Remarkable facts from a new paper by James Habyarimana and William Jack of the Center for Global Development:
The World Health Organization (2004) reported that 1.2 million people died from road traffic injuries in 2002, 90 percent in low- and middle-income countries, about the same number as die of malaria. In addition, between 20 and 50 million people are estimated to be injured or disabled each year.
Road traffic accidents constitute the largest share, 23 percent, of deaths due to injury, nearly twice as many as the 14 percent due to war and violence combined. Traffic accidents were ranked as the 10th leading cause of death in 2001, and are projected to be the third or fourth most important contributor to the global disease burden in 2030 (Lopez et. al., 2006). By that date, road accidents are projected to account for 3.7 percent of deaths worldwide — twice the projected share due to malaria (Mathers and Loncar, 2006).

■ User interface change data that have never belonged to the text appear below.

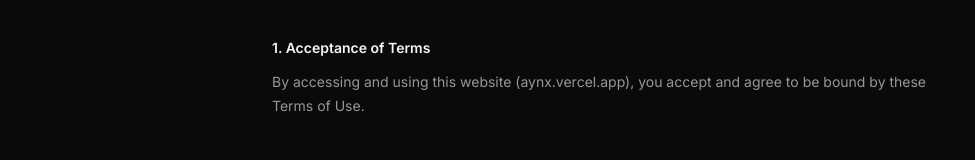
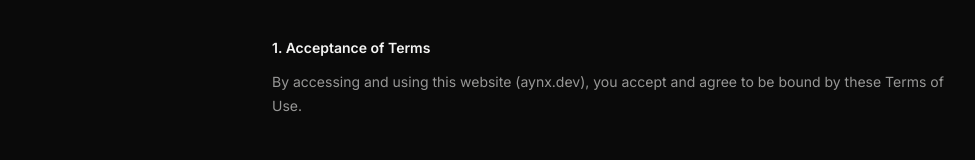
Before and after one commit to aynxitis/aynx, a Next.js app: page /terms in a window 1280 px wide. Shown: the part 266-426 px from the top of the page, without its empty margins (32-1007 px from the left). Built offline with nearby package versions, Linux system fonts and the light colour scheme.

Commit message:
Update website URL in terms of use

```diff
--- a/app/terms/page.tsx
+++ b/app/terms/page.tsx
@@ -30,7 +30,7 @@ export default function TermsPage() {
               1. Acceptance of Terms
             </h2>
             <p className="font-body text-sm text-fg/60 leading-[1.7]">
-              By accessing and using this website (aynx.vercel.app), you accept
+              By accessing and using this website (aynx.dev), you accept
               and agree to be bound by these Terms of Use.
             </p>
           </section>
```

It’s interesting how we hear all the time about malaria and mosquito nets (it was even World Malaria Day last week), but we never hear about third-world traffic accidents.

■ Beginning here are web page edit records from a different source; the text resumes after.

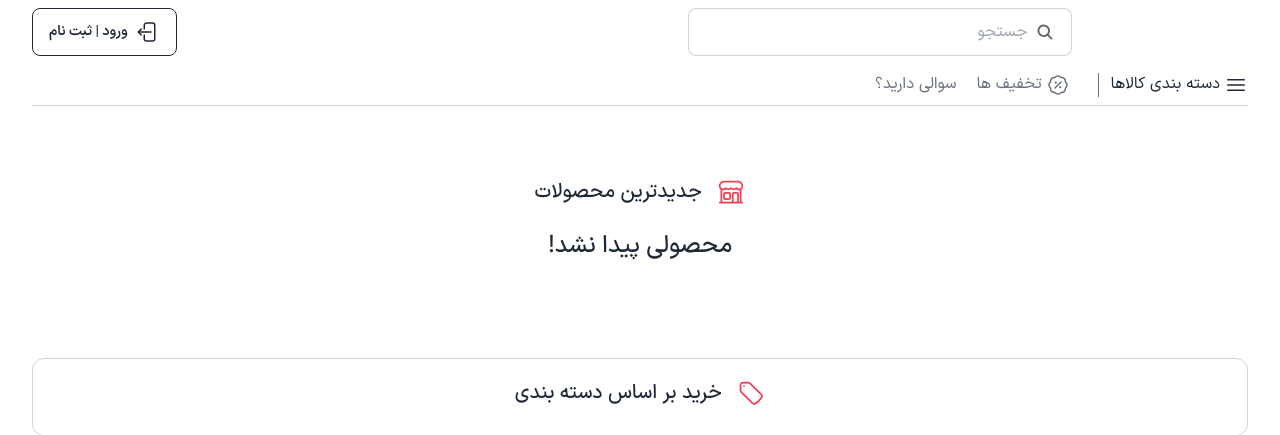
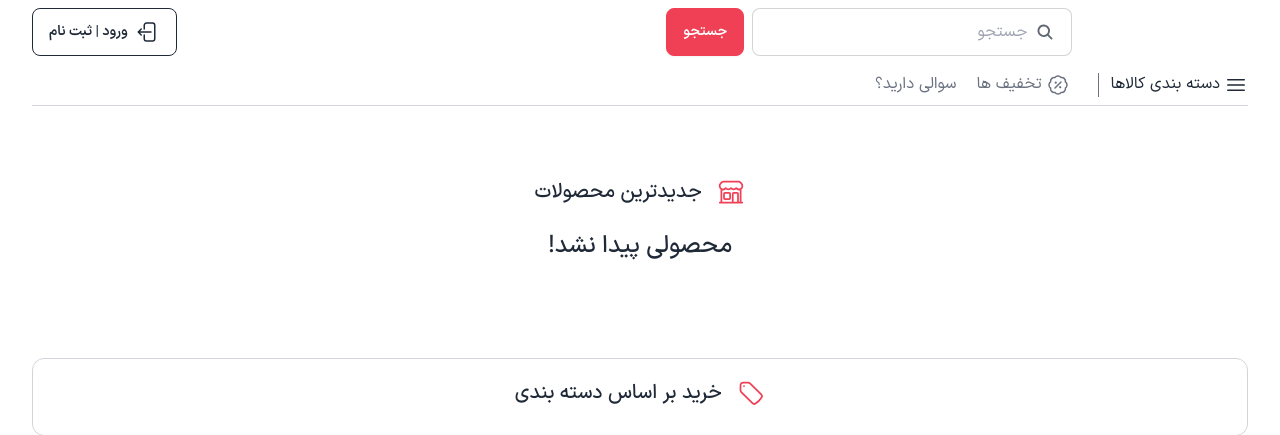
Before and after one commit to rockstarsolider/Household-Appliances, a Django app: page / in a window 1280 px wide. Shown: the top 435 px of the page. Run offline with Django 5.2, Linux system fonts and the light colour scheme; data that the repository does not hold is empty; parts of the project's set-up code (start-up, migrations or seed data) failed here and were passed over; some libraries are stand-ins or nearby versions.

Commit message:
search in header

```diff
--- a/core/static/bundle.css
+++ b/core/static/bundle.css
@@ -2824,6 +2824,9 @@ details.collapse summary::-webkit-details-marker {
 .w-2 {
   width: 0.5rem;
 }
+.w-80 {
+  width: 20rem;
+}
 .max-w-sm {
   max-width: 24rem;
 }
--- a/products/templates/products/partial/header.html
+++ b/products/templates/products/partial/header.html
@@ -1,13 +1,16 @@
 <header class="flex justify-between items-center py-2">
     <div class='flex gap-4 justify-center items-center'>
-        <img hx-get='{% url 'home' %}' hx-swap='outerHTML transition:true' hx-target='body' hx-push-url='true' src='{{website_setting.logo.url}}' class='w-28 lg:w-40 cursor-pointer'/>
+        <img hx-get='{% url 'home' %}' hx-swap='outerHTML transition:true' hx-swap='outerHTML transition:true' hx-target='body' hx-push-url='true' src='{{website_setting.logo.url}}' class='w-28 lg:w-40 cursor-pointer'/>
         <!-- Search input -->
-        <label class="input input-bordered items-center gap-2 w-96 hidden lg:flex">
-            <svg xmlns="http://www.w3.org/2000/svg" viewBox="0 0 16 16" fill="currentColor" class="h-5 w-5 opacity-70">
-                <path fill-rule="evenodd" d="M9.965 11.026a5 5 0 1 1 1.06-1.06l2.755 2.754a.75.75 0 1 1-1.06 1.06l-2.755-2.754ZM10.5 7a3.5 3.5 0 1 1-7 0 3.5 3.5 0 0 1 7 0Z" clip-rule="evenodd" />
-            </svg>
-            <input type="text" class="grow focus:ring-0 border-none"  placeholder="جستجو" />
-        </label>
+        <form hx-get='{% url 'products' %}' hx-target="body" hx-push-url='true' hx-swap='outerHTML transition:true' class="gap-2 hidden lg:flex">
+            <div class='input input-bordered items-center gap-2 w-80 flex'>
+                <svg xmlns="http://www.w3.org/2000/svg" viewBox="0 0 16 16" fill="currentColor" class="h-5 w-5 opacity-70">
+                    <path fill-rule="evenodd" d="M9.965 11.026a5 5 0 1 1 1.06-1.06l2.755 2.754a.75.75 0 1 1-1.06 1.06l-2.755-2.754ZM10.5 7a3.5 3.5 0 1 1-7 0 3.5 3.5 0 0 1 7 0Z" clip-rule="evenodd" />
+                </svg>
+                <input type="text" class="grow focus:ring-0 border-none" placeholder="جستجو" id='search' name="search"/>
+            </div>
+            <button class='btn btn-primary' type='submit'>جستجو</button>
+        </form>
     </div>
 
     <!-- Only visible on mobile -->
--- a/products/views.py
+++ b/products/views.py
@@ -65,6 +65,7 @@ class ProductListView(View):
         selected_from = request.GET.get('from')
         selected_to = request.GET.get('to')
         selected_order = request.GET.get('order')
+        search = request.GET.get('search')
 
         if selected_category: products = products.filter(category=selected_category)
         if selected_brand: products = products.filter(brand=selected_brand)
@@ -76,6 +77,7 @@ class ProductListView(View):
         if selected_order == 'cheapest': products = products.order_by('in_stock_order', 'price')
         if selected_order == 'expensive': products = products.order_by('in_stock_order', '-price')
         if selected_order == 'popular': products = products.order_by('in_stock_order', '-number_of_sales')
+        if search: products = products.filter(name__contains=search)
 
         context = {
             'products': products,
```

Habyarimana and Jack report the results of a fascinating field experiment they carried out, putting posters in over 1,000 randomly chosen Kenyan mini-buses. The posters told passengers to speak up if the driver drove dangerously.
And it really seems to have worked. Using data on insurance claims, the authors find that the buses that got these posters saw large declines in crashes relative to the control group, and the accident reduction appears to persist, as long as the signs remain posted.
I love it when I stumble onto a paper that A) teaches me some important facts, B) has a clever idea, C) is believable, and D) makes the world a better place.